**Work instruction**
Would you output the listing exactly, with every image omitted?

··· Input records ···

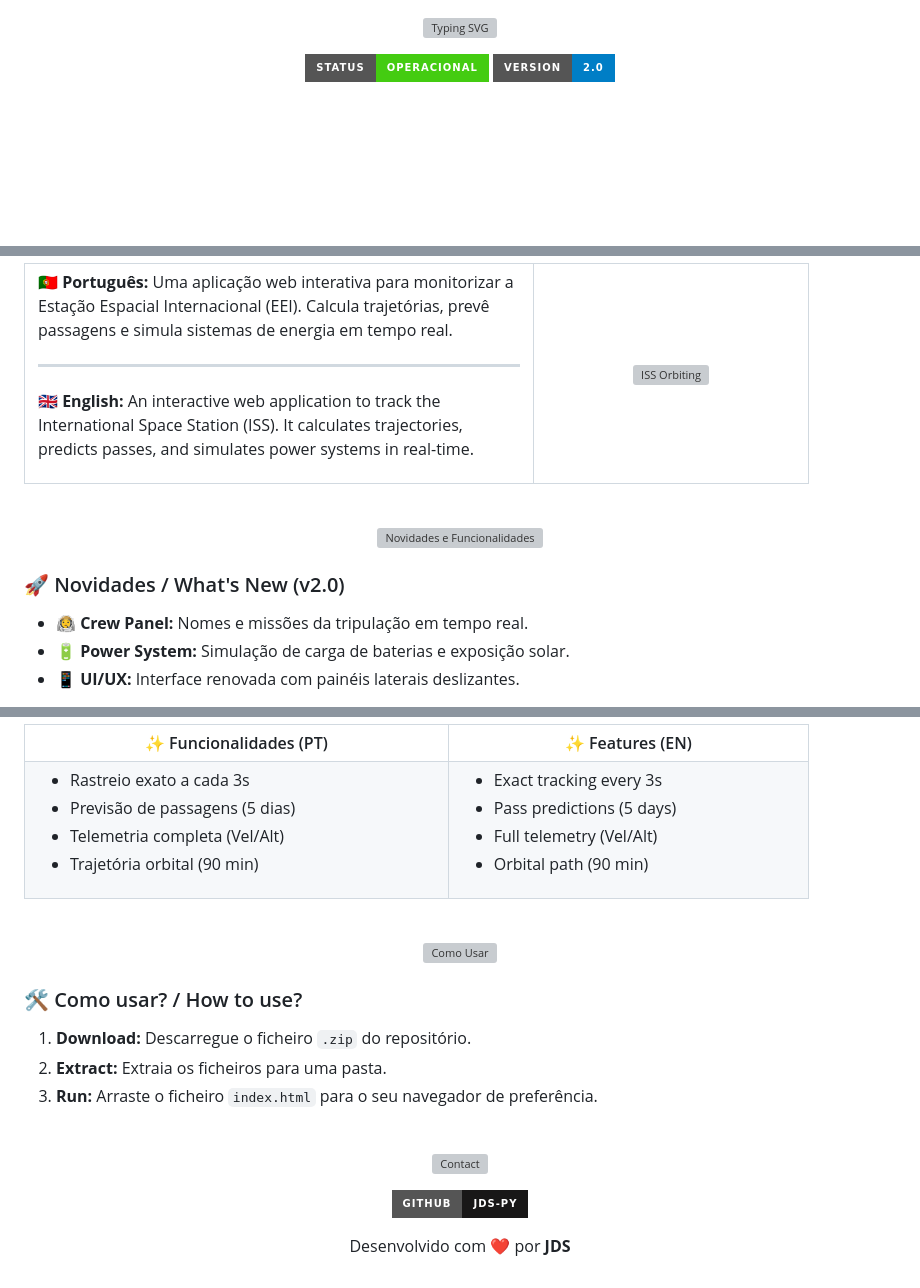
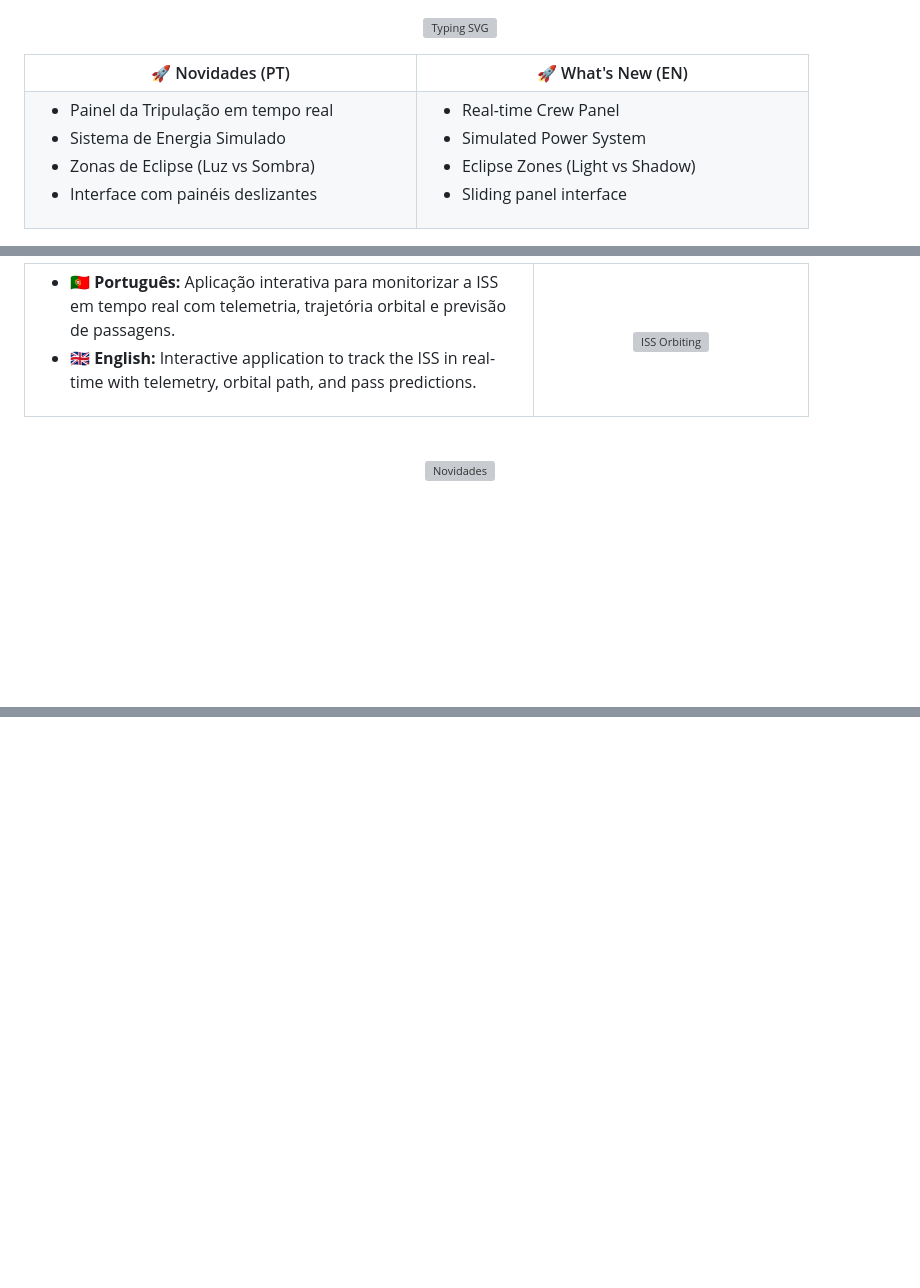
Before and after one commit to JDS-py/Monitor-da-Estacao-Espacial-Internacional, a Markdown page: README.md, 3 parts joined by grey strips. Drawn GitHub-style; badges without logos; blank space fills up the shorter version; grey boxes are pictures that could not be loaded.

```diff
--- a/README.md
+++ b/README.md
@@ -4,10 +4,32 @@
   </a>
 </p>
 
-<p align="center">
-  <img src="https://img.shields.io/badge/Status-OPERACIONAL-brightgreen?style=for-the-badge&logo=github&logoColor=white" alt="Status Operacional" />
-  <img src="https://img.shields.io/badge/Version-2.0-blue?style=for-the-badge" alt="Versão" />
-</p>
+<table align="center" width="90%">
+  <tr>
+    <th width="50%">🚀 Novidades (PT)</th>
+    <th width="50%">🚀 What's New (EN)</th>
+  </tr>
+  <tr>
+    <td>
+      <ul>
+        <li>Painel da Tripulação em tempo real</li>
+        <li>Sistema de Energia Simulado</li>
+        <li>Zonas de Eclipse (Luz vs Sombra)</li>
+        <li>Interface com painéis deslizantes</li>
+      </ul>
+    </td>
+    <td>
+      <ul>
+        <li>Real-time Crew Panel</li>
+        <li>Simulated Power System</li>
+        <li>Eclipse Zones (Light vs Shadow)</li>
+        <li>Sliding panel interface</li>
+      </ul>
+    </td>
+  </tr>
+</table>
+
+
 
 <br>
 
@@ -18,9 +40,10 @@
 <table align="center" width="90%" border="0" cellpadding="20">
   <tr>
     <td width="65%" style="font-size: 16px; padding: 20px;">
-      <p><b>🇵🇹 Português:</b> Uma aplicação web interativa para monitorizar a Estação Espacial Internacional (EEI). Calcula trajetórias, prevê passagens e simula sistemas de energia em tempo real.</p>
-      <hr>
-      <p><b>🇬🇧 English:</b> An interactive web application to track the International Space Station (ISS). It calculates trajectories, predicts passes, and simulates power systems in real-time.</p>
+      <ul style="line-height: 1.8;">
+        <li><b>🇵🇹 Português:</b> Aplicação interativa para monitorizar a ISS em tempo real com telemetria, trajetória orbital e previsão de passagens.</li>
+        <li><b>🇬🇧 English:</b> Interactive application to track the ISS in real-time with telemetry, orbital path, and pass predictions.</li>
+      </ul>
     </td>
     <td width="35%" align="center">
       <img src="https://media.giphy.com/media/v1.Y2lkPTc5MGI3NjExM2I0eHh4eHh4eHh4eHh4eHh4eHh4eHh4eHh4eHh4eHh4JmVwPXYxX2ludGVybmFsX2dpZl9ieV9pZCZjdD1n/6Z7gmgb34GClW/giphy.gif" width="180" alt="ISS Orbiting" style="border-radius: 10px;" />
@@ -31,11 +54,7 @@
 <br>
 
 <p align="center">
-  <img src="https://raw.githubusercontent.com/zGravity123/zGravity123/main/images/livestatus.png" alt="Novidades e Funcionalidades" width="100%">
+  <img src="https://raw.githubusercontent.com/zGravity123/zGravity123/main/images/livestatus.png" alt="Novidades" width="100%">
 </p>
 
-### 🚀 Novidades / What's New (v2.0)
-* **👨‍🚀 Crew Panel:** Nomes e missões da tripulação em tempo real.
-* **🔋 Power System:** Simulação de carga de baterias e exposição solar.
-* **📱 UI/UX:** Interface renovada com painéis laterais deslizantes.
 
@@ -60,53 +84 @@
 </p>
-
-<table align="center" width="90%">
-  <tr>
-    <th>✨ Funcionalidades (PT)</th>
-    <th>✨ Features (EN)</th>
-  </tr>
-  <tr>
-    <td>
-      <ul>
-        <li>Rastreio exato a cada 3s</li>
-        <li>Previsão de passagens (5 dias)</li>
-        <li>Telemetria completa (Vel/Alt)</li>
-        <li>Trajetória orbital (90 min)</li>
-      </ul>
-    </td>
-    <td>
-      <ul>
-        <li>Exact tracking every 3s</li>
-        <li>Pass predictions (5 days)</li>
-        <li>Full telemetry (Vel/Alt)</li>
-        <li>Orbital path (90 min)</li>
-      </ul>
-    </td>
-  </tr>
-</table>
-
-<br>
-
-<p align="center">
-  <img src="https://raw.githubusercontent.com/zGravity123/zGravity123/main/images/contributions.png" alt="Como Usar" width="100%">
-</p>
-
-### 🛠️ Como usar? / How to use?
-1.  **Download:** Descarregue o ficheiro `.zip` do repositório.
-2.  **Extract:** Extraia os ficheiros para uma pasta.
-3.  **Run:** Arraste o ficheiro `index.html` para o seu navegador de preferência.
-
-<br>
-
-<p align="center">
-  <img src="https://raw.githubusercontent.com/zGravity123/zGravity123/main/images/contact.png" alt="Contact" width="100%">
-</p>
-
-<p align="center">
-  <a href="https://github.com/JDS-py">
-    <img src="https://img.shields.io/badge/GitHub-JDS--py-181717?style=for-the-badge&logo=github&logoColor=white" alt="GitHub Contact" />
-  </a>
-</p>
-
-<p align="center">
-  Desenvolvido com ❤️ por <b>JDS</b>
-</p>
```
Also changed, not shown: other parts of README.md (+14 -9 lines).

···

**Answer**
Before and after one commit to JDS-py/Monitor-da-Estacao-Espacial-Internacional, a Markdown page: README.md, 3 parts joined by grey strips. Drawn GitHub-style; badges without logos; blank space fills up the shorter version; grey boxes are pictures that could not be loaded.

```diff
--- a/README.md
+++ b/README.md
@@ -4,10 +4,32 @@
   </a>
 </p>
 
-<p align="center">
-  <img src="https://img.shields.io/badge/Status-OPERACIONAL-brightgreen?style=for-the-badge&logo=github&logoColor=white" alt="Status Operacional" />
-  <img src="https://img.shields.io/badge/Version-2.0-blue?style=for-the-badge" alt="Versão" />
-</p>
+<table align="center" width="90%">
+  <tr>
+    <th width="50%">🚀 Novidades (PT)</th>
+    <th width="50%">🚀 What's New (EN)</th>
+  </tr>
+  <tr>
+    <td>
+      <ul>
+        <li>Painel da Tripulação em tempo real</li>
+        <li>Sistema de Energia Simulado</li>
+        <li>Zonas de Eclipse (Luz vs Sombra)</li>
+        <li>Interface com painéis deslizantes</li>
+      </ul>
+    </td>
+    <td>
+      <ul>
+        <li>Real-time Crew Panel</li>
+        <li>Simulated Power System</li>
+        <li>Eclipse Zones (Light vs Shadow)</li>
+        <li>Sliding panel interface</li>
+      </ul>
+    </td>
+  </tr>
+</table>
+
+
 
 <br>
 
@@ -18,9 +40,10 @@
 <table align="center" width="90%" border="0" cellpadding="20">
   <tr>
     <td width="65%" style="font-size: 16px; padding: 20px;">
-      <p><b>🇵🇹 Português:</b> Uma aplicação web interativa para monitorizar a Estação Espacial Internacional (EEI). Calcula trajetórias, prevê passagens e simula sistemas de energia em tempo real.</p>
-      <hr>
-      <p><b>🇬🇧 English:</b> An interactive web application to track the International Space Station (ISS). It calculates trajectories, predicts passes, and simulates power systems in real-time.</p>
+      <ul style="line-height: 1.8;">
+        <li><b>🇵🇹 Português:</b> Aplicação interativa para monitorizar a ISS em tempo real com telemetria, trajetória orbital e previsão de passagens.</li>
+        <li><b>🇬🇧 English:</b> Interactive application to track the ISS in real-time with telemetry, orbital path, and pass predictions.</li>
+      </ul>
     </td>
     <td width="35%" align="center">
       <img src="https://media.giphy.com/media/v1.Y2lkPTc5MGI3NjExM2I0eHh4eHh4eHh4eHh4eHh4eHh4eHh4eHh4eHh4eHh4JmVwPXYxX2ludGVybmFsX2dpZl9ieV9pZCZjdD1n/6Z7gmgb34GClW/giphy.gif" width="180" alt="ISS Orbiting" style="border-radius: 10px;" />
@@ -31,11 +54,7 @@
 <br>
 
 <p align="center">
-  <img src="https://raw.githubusercontent.com/zGravity123/zGravity123/main/images/livestatus.png" alt="Novidades e Funcionalidades" width="100%">
+  <img src="https://raw.githubusercontent.com/zGravity123/zGravity123/main/images/livestatus.png" alt="Novidades" width="100%">
 </p>
 
-### 🚀 Novidades / What's New (v2.0)
-* **👨‍🚀 Crew Panel:** Nomes e missões da tripulação em tempo real.
-* **🔋 Power System:** Simulação de carga de baterias e exposição solar.
-* **📱 UI/UX:** Interface renovada com painéis laterais deslizantes.
 
@@ -60,53 +84 @@
 </p>
-
-<table align="center" width="90%">
-  <tr>
-    <th>✨ Funcionalidades (PT)</th>
-    <th>✨ Features (EN)</th>
-  </tr>
-  <tr>
-    <td>
-      <ul>
-        <li>Rastreio exato a cada 3s</li>
-        <li>Previsão de passagens (5 dias)</li>
-        <li>Telemetria completa (Vel/Alt)</li>
-        <li>Trajetória orbital (90 min)</li>
-      </ul>
-    </td>
-    <td>
-      <ul>
-        <li>Exact tracking every 3s</li>
-        <li>Pass predictions (5 days)</li>
-        <li>Full telemetry (Vel/Alt)</li>
-        <li>Orbital path (90 min)</li>
-      </ul>
-    </td>
-  </tr>
-</table>
-
-<br>
-
-<p align="center">
-  <img src="https://raw.githubusercontent.com/zGravity123/zGravity123/main/images/contributions.png" alt="Como Usar" width="100%">
-</p>
-
-### 🛠️ Como usar? / How to use?
-1.  **Download:** Descarregue o ficheiro `.zip` do repositório.
-2.  **Extract:** Extraia os ficheiros para uma pasta.
-3.  **Run:** Arraste o ficheiro `index.html` para o seu navegador de preferência.
-
-<br>
-
-<p align="center">
-  <img src="https://raw.githubusercontent.com/zGravity123/zGravity123/main/images/contact.png" alt="Contact" width="100%">
-</p>
-
-<p align="center">
-  <a href="https://github.com/JDS-py">
-    <img src="https://img.shields.io/badge/GitHub-JDS--py-181717?style=for-the-badge&logo=github&logoColor=white" alt="GitHub Contact" />
-  </a>
-</p>
-
-<p align="center">
-  Desenvolvido com ❤️ por <b>JDS</b>
-</p>
```
Also changed, not shown: other parts of README.md (+14 -9 lines).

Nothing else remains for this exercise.